Financial system in transition
But still, from the world’s perspective, were missing some of the most important data. We both were struck by the similarity of the problems both consumers and investors face when trying to be sustainable: they do not know the real effects of their choices.
To begin with, customers do not know what externalities their purchases really cause. For an example, it is generally known that the ever-expanding palm oil plantations cause loss of rainforest in Borneo. Still, no individual consumer really understands how much rainforest one destroys annually, nor what were the individual purchases with palm oil. It would be possible to provide this information through Earth Systems models, and thus help consumers make their decisions based on their values.
The same goes for investment. Impact investment, which takes into account the social and environmental performance alongside the financial one, also suffers from the lack of information about the real effect of investment opportunities. According to Elizabeth Corley, Senior Advisor at Allianz, a majority of investors do let their values affect their decisions, but they cannot reliably see more than the financial effect. For impact investment to become mainstream, the whole value chain of investment needs to be made visible and provide a holistic view of the involved stakeholders.
’Europe’ in the European Forum Alpbach
Even though European Forum Alpbach has grown into a global meeting place of academics and professionals and discusses global issues, European perspective, especially integration issues, were a vocally present theme at the Forum. One of this year’s Forum’s most significant panels was regarding EU enlargement.

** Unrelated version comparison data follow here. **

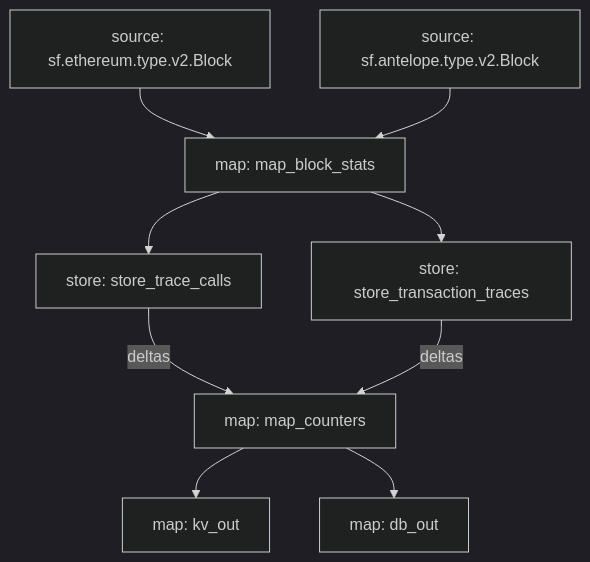
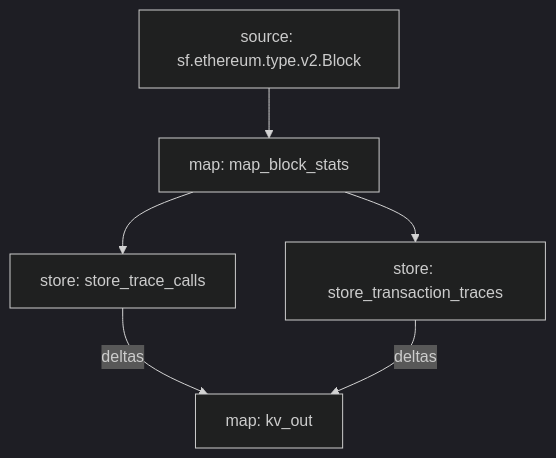
The diagram in README.md (pinax-network/subtivity-substreams), drawn with Mermaid (dark theme) before and after one commit. The commit also changed other lines of this file and 12 other files, not shown here.

Commit message:
Simplify, remove map_counters

````diff
--- a/README.md
+++ b/README.md
@@ -28,17 +28,12 @@
 ```mermaid
 graph TD;
   map_block_stats[map: map_block_stats]
   sf.ethereum.type.v2.Block[source: sf.ethereum.type.v2.Block] --> map_block_stats
-  sf.antelope.type.v2.Block[source: sf.antelope.type.v2.Block] --> map_block_stats
   store_transaction_traces[store: store_transaction_traces]
   map_block_stats --> store_transaction_traces
   store_trace_calls[store: store_trace_calls]
   map_block_stats --> store_trace_calls
-  map_counters[map: map_counters]
-  store_trace_calls -- deltas --> map_counters
-  store_transaction_traces -- deltas --> map_counters
   kv_out[map: kv_out]
-  map_counters --> kv_out
-  db_out[map: db_out]
-  map_counters --> db_out
+  store_trace_calls -- deltas --> kv_out
+  store_transaction_traces -- deltas --> kv_out
 ```
````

The Serbian President Aleksandar Vučić, Kosovo’s President Hashim Thaçi and the Slovenian President Borut Pahor participated in a discussion, where they publicly committed to strive for a border deal. According to Johannes Hahn, the commissioner for EU enlargement, who also took part on the panel, Kosovo and Serbia solving the conflict is a necessary condition for further enlargement negotiations.
Time and again EFA’s power was said to be laying on its attendees, and by mid-Forum we could no longer refrain from agreeing wholeheartedly. Taking people together to Tyrolean mountains, whether presidents or scholarship holders, seems to create an unusual atmosphere, where the exchange of eye-opening and perspective shifting conversations feels natural or at least easier than on your usual seminar.
One of these memorable moments for us was the Ukrainian Independence day celebration on 24th of August, reminding about the meaning of independency and of the ongoing war these days less represented by the global medias. Global institutions are still needed today, and platforms like European Forum Alpbach can remind us that 50 years of peace is a luxury worth nurturing.